- New PRs:
- Clean and Jerk—200# (90.9 kg)Jerk—200# (90.9 kg)
Today did not start off well. I woke up late. My dog shit on the floor. The milk was wretchedly sour. All I had to eat before I went to work was a grape and an unintentional gulp of stinky cheese. I arrived at Crossfit Durham a few minutes later than I had planned with low expectations and low motivation. But I arrived. Sometimes, that's enough.
Recently, our gym's owner, Dave Rubin, had purchased some new Olympic Weightlifting bars and new competition weights, calibrated in kilograms. My mood improved when I realized I would be able to use the new bars for the first time today. I stuck with the old pound plates because there was a bootcamp class filling the room with the kg plates, and I didn't want to get in their way.
My left wrist had been bothering me this weekend, so I planned to avoid snatching. My workout would focus on clean and jerks. If that started aggravating my wrist, I would stop, and find something else to work on, or go home. Like I said, my motivation wasn't too high.
But once I got started, my mood improved. I wasn't doing the best cleans, but I was enjoying myself, and my wrist felt fine. I worked up through my warm-up weights: 45 lbs, 95 lbs, 135 lbs, 165 lbs. 45 felt awkwardly light. 95 flew up. 135 was starting to feel like weight. I even got one good jerk with my toes turned in, that felt really solid. I just landed like a rock with the bar locked out overhead.
At 165, I started noticing that I was jumping forward on the third pull, and then having to step back to get my balance. Probably indicative of me not extending my hips all the way on the second pull. So I spent a couple reps at 165 fixing that, and moved the weight up to 185.
For my first couple reps at 185, I was still trying to power clean the weight. I managed to pull it off on the first weight, but I wasn't all the way under the bar, so I couldn't get my elbows up high enough. When that happens, instead of having weight land on my shoulders, it pushes down my forearms to my elbows, which hurts. I took a couple extra minutes, to make sure my arms were okay, and went for it again, but didn't get the bar up high enough—or, more importanly, myself down low enough—to catch the clean. It also felt like the bar was out too far in front of me.
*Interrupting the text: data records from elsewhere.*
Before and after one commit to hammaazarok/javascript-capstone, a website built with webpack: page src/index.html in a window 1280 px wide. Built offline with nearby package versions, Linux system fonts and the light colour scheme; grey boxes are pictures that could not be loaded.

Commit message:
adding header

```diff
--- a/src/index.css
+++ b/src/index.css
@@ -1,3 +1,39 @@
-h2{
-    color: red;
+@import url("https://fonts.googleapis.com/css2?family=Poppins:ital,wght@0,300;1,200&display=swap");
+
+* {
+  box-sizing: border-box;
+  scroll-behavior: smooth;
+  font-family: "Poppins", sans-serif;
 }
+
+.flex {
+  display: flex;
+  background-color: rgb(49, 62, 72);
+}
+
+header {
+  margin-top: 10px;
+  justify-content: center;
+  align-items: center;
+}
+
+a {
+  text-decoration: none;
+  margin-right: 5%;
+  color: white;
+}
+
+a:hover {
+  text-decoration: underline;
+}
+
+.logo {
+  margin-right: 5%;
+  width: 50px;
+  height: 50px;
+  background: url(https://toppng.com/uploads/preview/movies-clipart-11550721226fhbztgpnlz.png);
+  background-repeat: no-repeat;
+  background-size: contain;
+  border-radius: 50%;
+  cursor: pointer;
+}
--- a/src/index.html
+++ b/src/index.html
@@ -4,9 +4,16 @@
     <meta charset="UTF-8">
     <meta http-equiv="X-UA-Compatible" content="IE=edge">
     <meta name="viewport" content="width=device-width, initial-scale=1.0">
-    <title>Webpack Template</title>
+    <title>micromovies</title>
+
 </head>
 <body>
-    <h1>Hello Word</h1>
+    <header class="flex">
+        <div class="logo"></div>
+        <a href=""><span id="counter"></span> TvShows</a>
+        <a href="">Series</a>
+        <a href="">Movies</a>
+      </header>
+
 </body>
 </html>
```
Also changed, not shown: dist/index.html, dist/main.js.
185 lbs is still 30 lbs less than my best clean, so I was feeling a little frustrated that I was having so much trouble with it today. I took a step back, and decided to work on my clean pulls for a couple reps. First pull: keeping my back straight, and pushing my weight back to my heels, and my knees back out of the way. This was key. If I could finish the first pull with my weight on my heels, and my knees out of the way, I'd be in good position to send the bar straight up instead of out in front, away from my body. Second pull: driving my hips up, and pulling the bar back into it, hips fully extended. I hit three reps, with the bar coming up right against my belly, and on one rep actually bumping up against the bottom of my ribs. I'd never had that happen before, and I'm not sure it's good, but it's certainly a correction of what I had been doing wrong.
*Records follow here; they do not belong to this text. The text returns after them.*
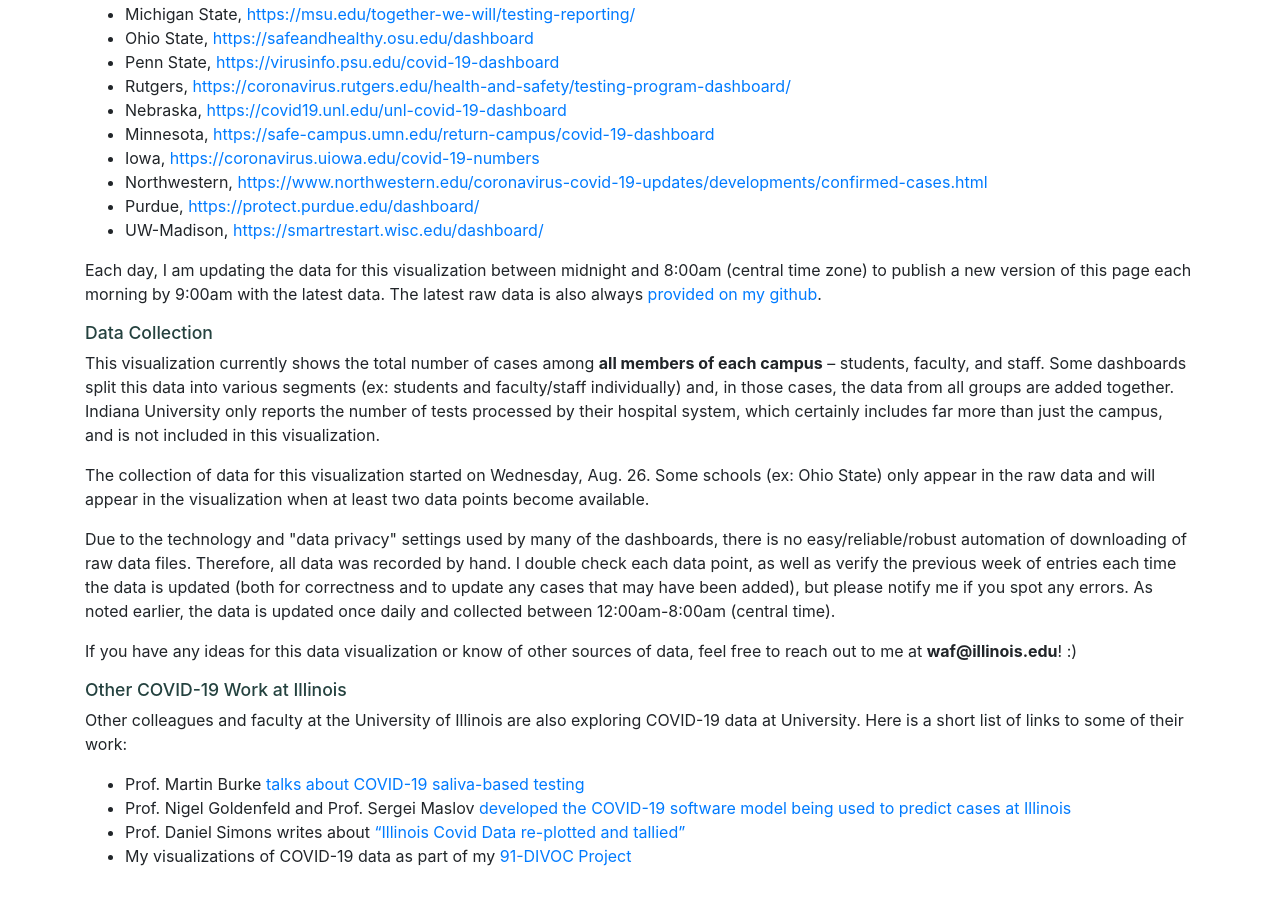
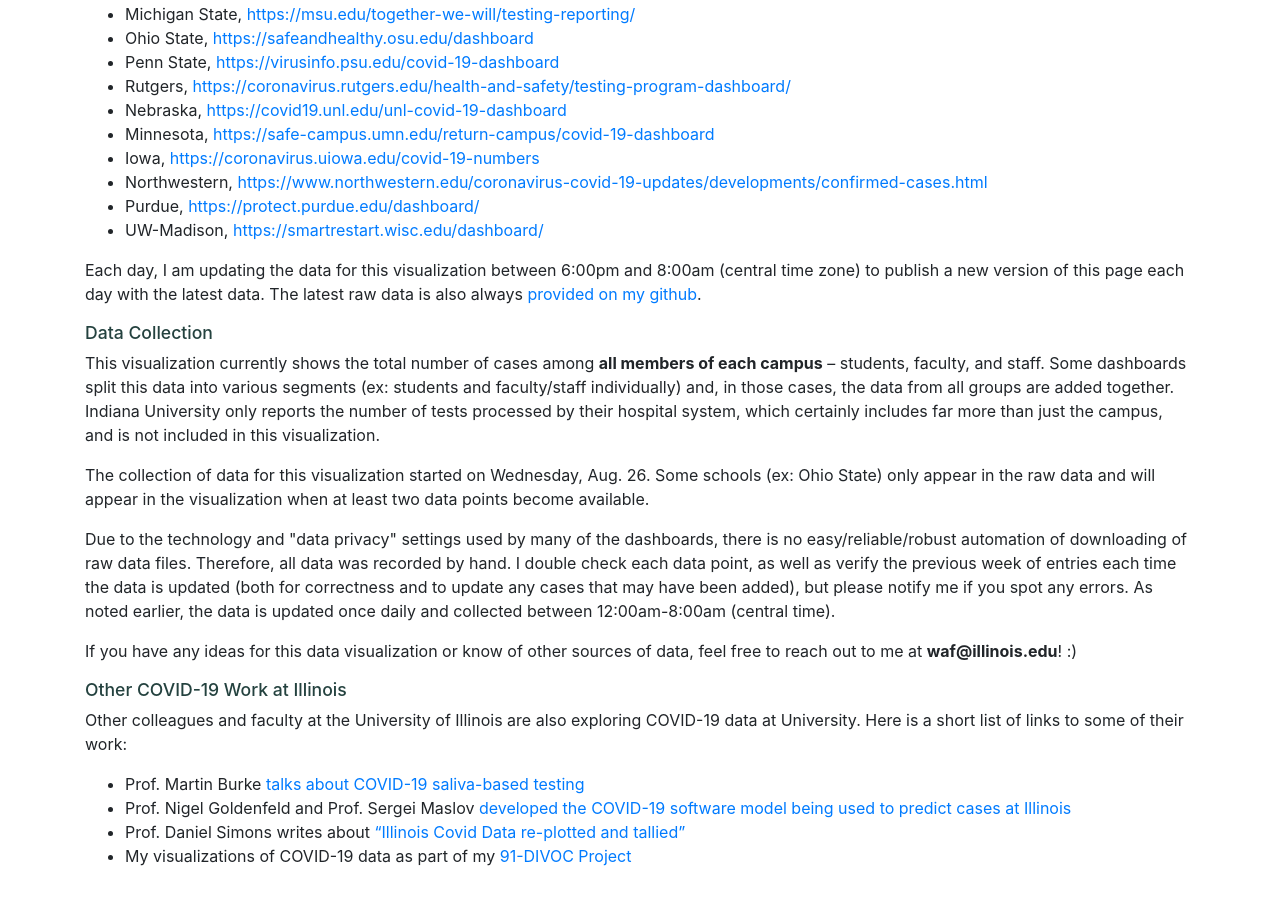
Before and after one commit to wadefagen/waf.cs.illinois.edu, a Jekyll site: the page built from covid-19/index.md, in a window 1280 px wide and 900 px high, scrolled down 1562 px. Built offline with Jekyll 4.4.1, drawn with Linux system fonts in a browser that asks for light colours; Markdown is read by kramdown in place of the engine named in the settings.

Commit message:
time text

```diff
--- a/covid-19/index.md
+++ b/covid-19/index.md
@@ -58,7 +58,7 @@
 - Purdue, [https://protect.purdue.edu/dashboard/](https://protect.purdue.edu/dashboard/)
 - UW-Madison, [https://smartrestart.wisc.edu/dashboard/](https://smartrestart.wisc.edu/dashboard/)
 
-Each day, I am updating the data for this visualization between midnight and 8:00am (central time zone) to publish a new version of this page each morning by 9:00am with the latest data.  The latest raw data is also always [provided on my github](https://github.com/wadefagen/waf.cs.illinois.edu/blob/master/covid-19/data/data.csv).
+Each day, I am updating the data for this visualization between 6:00pm and 8:00am (central time zone) to publish a new version of this page each day with the latest data.  The latest raw data is also always [provided on my github](https://github.com/wadefagen/waf.cs.illinois.edu/blob/master/covid-19/data/data.csv).
 
 
 <h4>Data Collection</h4>
```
So I did a couple more reps as full squat cleans at 185, and was able to drop underneath much more readily. On the first rep, I tried to stand up with it to quickly, and ended up stepping forward. I managed to finish the rep, but the jerk was a little weak. My coach, Doug, wisely advised me to wait in the squat until I was stable, and not rush up out of it. I took his advice for the next rep, and felt much more solid. Even the jerk was completely stable.
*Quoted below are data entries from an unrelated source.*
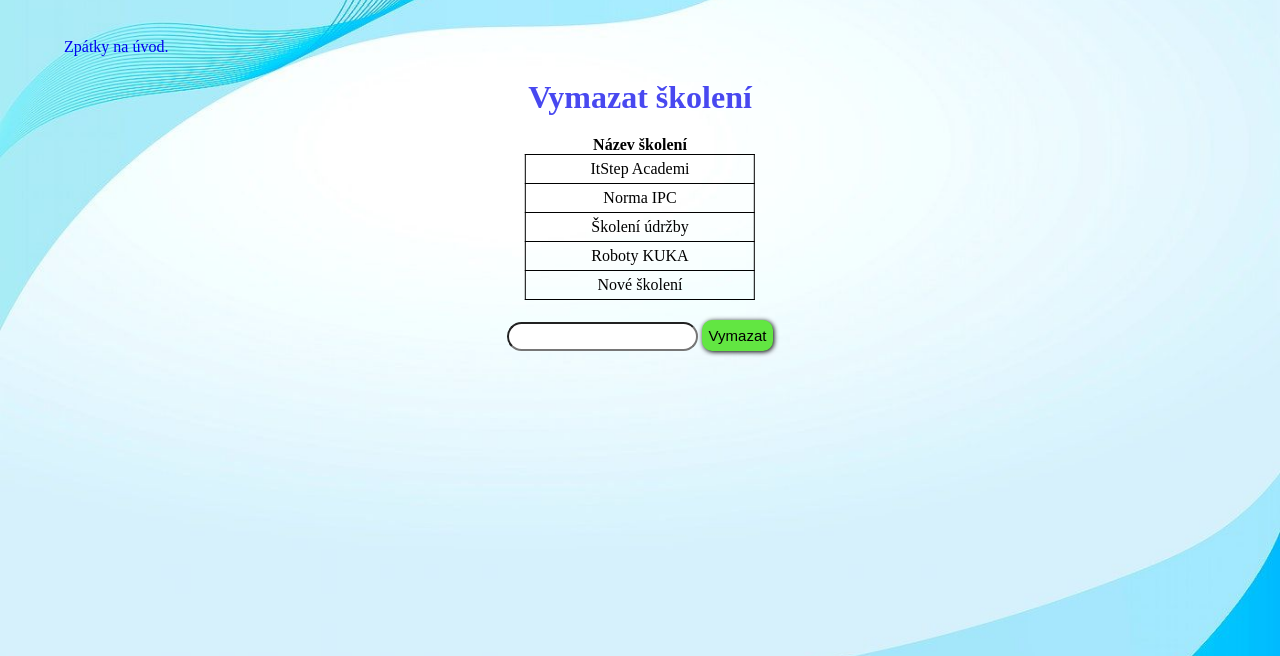
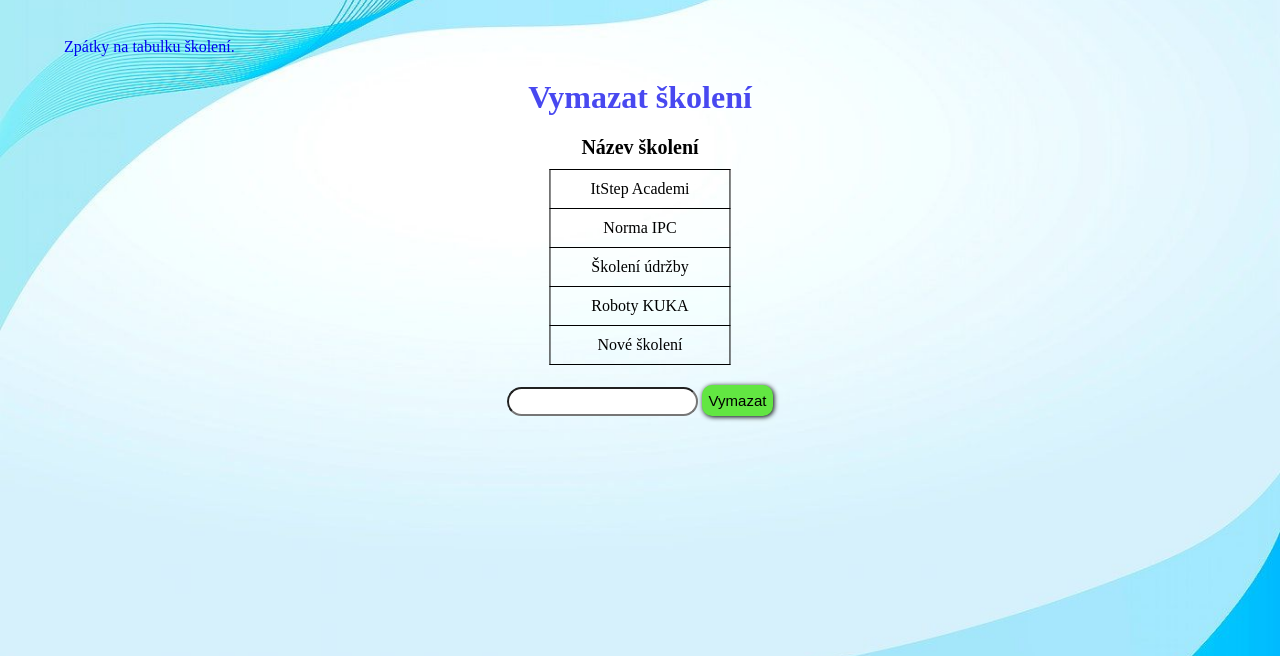
Before and after one commit to KvetoslavPrikryl/Prace, a Django app: page /vymazat_skoleni in a window 1280 px wide. Shown: the part 50-706 px from the top of the page. Run offline with Django 4.2, Linux system fonts and the light colour scheme; a user stored in the database is signed in; data comes from the database, SQL or seed files in the repository; both versions use the stored data as it was after the commit.

Commit message:
responzive

```diff
--- a/Information/templates/Information/Employee.html
+++ b/Information/templates/Information/Employee.html
@@ -100,7 +100,7 @@
     </table>
 
     <div class="delete_employee">
-        <a href="/vymazat_zamestnance">Vymazat zaměstnance</a>
+        <a href="/vymazat_zamestnance/{{employee_id}}">Vymazat zaměstnance</a>
     </div>
 
 {% endblock %}
--- a/Information/templates/Information/deleteTrained.html
+++ b/Information/templates/Information/deleteTrained.html
@@ -7,13 +7,13 @@
 
 {% block content %}
 
-    <a href = "/uvod">Zpátky na úvod.</a>
+    <a href = "/skoleni">Zpátky na tabulku školení.</a>
 
     <h1>Vymazat školení</h1>
 
     <table class="delete_trained_table">
         <tr>
-            <th>Název školení</th>
+            <th class="delete_trained_table_th">Název školení</th>
         </tr>
         {% for trained in trainedsAll%}
             <tr>
--- a/Information/templates/Information/trained.html
+++ b/Information/templates/Information/trained.html
@@ -8,7 +8,7 @@
     <a href = "/uvod">Zpátky na úvod.</a>
     <h1> Tabulka školení zaměstnanců</h1>
     <div>
-        <table class="table_employees_traineds">
+        <table class="table_employees_traineds" cols=10>
             <tr>
                 <th>Název školení:</th>
                 <br>
--- a/Information/views.py
+++ b/Information/views.py
@@ -116,6 +116,7 @@ def information(request, id):
         "card": employee.card,
         "merit" : employee.merit,
         "comment" : employee.info,
+        "employee_id" : employee.id,
         "employee_traineds" : traineds,
         "trainedsAll" : trainedsAll,
     })
--- a/static/Styles/_mixins.scss
+++ b/static/Styles/_mixins.scss
@@ -12,6 +12,7 @@
         font-size: 15px;
         padding: 7px;
         box-shadow: 1px 1px 5px black;
+        margin-left: 10px;
     }
 }
 @mixin center{
--- a/static/Styles/style.css
+++ b/static/Styles/style.css
@@ -32,6 +32,7 @@ h1 {
   padding-top: 2%;
   text-align: center;
   color: #4848f0;
+  margin-bottom: 20px;
 }
 
 h2 {
@@ -213,6 +214,7 @@ header .user_list .logOff {
   padding: 7px;
   -webkit-box-shadow: 1px 1px 5px black;
           box-shadow: 1px 1px 5px black;
+  margin-left: 10px;
 }
 
 .search_bar .list_of_employees table .table_num_card {
@@ -383,12 +385,17 @@ footer {
   -webkit-transform: translateX(-50%);
           transform: translateX(-50%);
   border-collapse: collapse;
-  width: 20%;
+}
+
+.delete_trained_table .delete_trained_table_th {
+  font-size: 20px;
+  padding-bottom: 10px;
 }
 
 .delete_trained_table .delete_trained_table_td {
   border: 1px solid black;
   cursor: pointer;
+  padding: 10px 40px;
 }
 
 .delete_trained_form {
@@ -398,4 +405,8 @@ footer {
           transform: translateX(-50%);
   text-align: center;
 }
+
+.delete_trained_form input {
+  margin-bottom: 20px;
+}
 /*# sourceMappingURL=style.css.map */
--- a/static/Styles/style.scss
+++ b/static/Styles/style.scss
@@ -27,6 +27,7 @@ h1{
     padding-top: 2%;
     text-align: center;
     color: rgb(72, 72, 240);
+    margin-bottom: 20px;
 }
 h2{
     margin-bottom: 1%;
@@ -280,14 +281,21 @@ footer{
     margin-top: 20px;
     @include center;
     border-collapse: collapse;
-    width: 20%;
+    .delete_trained_table_th{
+        font-size: 20px;
+        padding-bottom: 10px;
+    }
     .delete_trained_table_td{
         border: 1px solid black;
         cursor: pointer;
+        padding: 10px 40px;
     }
 }
 .delete_trained_form{
     margin-top: 20px;
     @include center;
     text-align: center;
+    input{
+        margin-bottom: 20px;
+    }
 }
```
Also changed, not shown: db.sqlite3, 1 other file.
My confidence was coming back, so I decided to try for 200 lbs, a ten pound clean and jerk PR and a four pound jerk PR. I approached the bar a couple times before I decided I was ready to lift it. Got some water. Finally, I stepped up to the bar, set my back, loaded my hips, and pulled the weight off the ground. I felt my voice start to groan, while in my head I was thinking, "Knees back. Knees back. Knees back." The groan became a roar. "EXPLODE!" I told myself. As the bar became weightless, I let myself drop under it. "ELBOWS!" I threw my elbows up, and as the weight landed on my shoulders, I started to drive it up. I was doing exactly what Doug had told me not to do! And the weight was clearly going forward. I had to chase it four or five paces to get my balance under it, but I could tell the whole time that I wasn't going to lose it. The jerk was over before I knew it. It wasn't the prettiest, but I had the bar overhead and I was standing upright underneath it. So I threw it on the ground. Sometimes that's the most satisfying part of the lift.
Before I went home, I did one more clean at 200 lbs, remembering to catch my balance before standing up with it. Then I missed the jerk. But I didn't mind. I had my PR. Next time I'm going to try to get a picture of me cleaning heavy weight with my ridiculous new moustache. It's gonna be awesome.
Oh, yeah. Did I forget to mention that?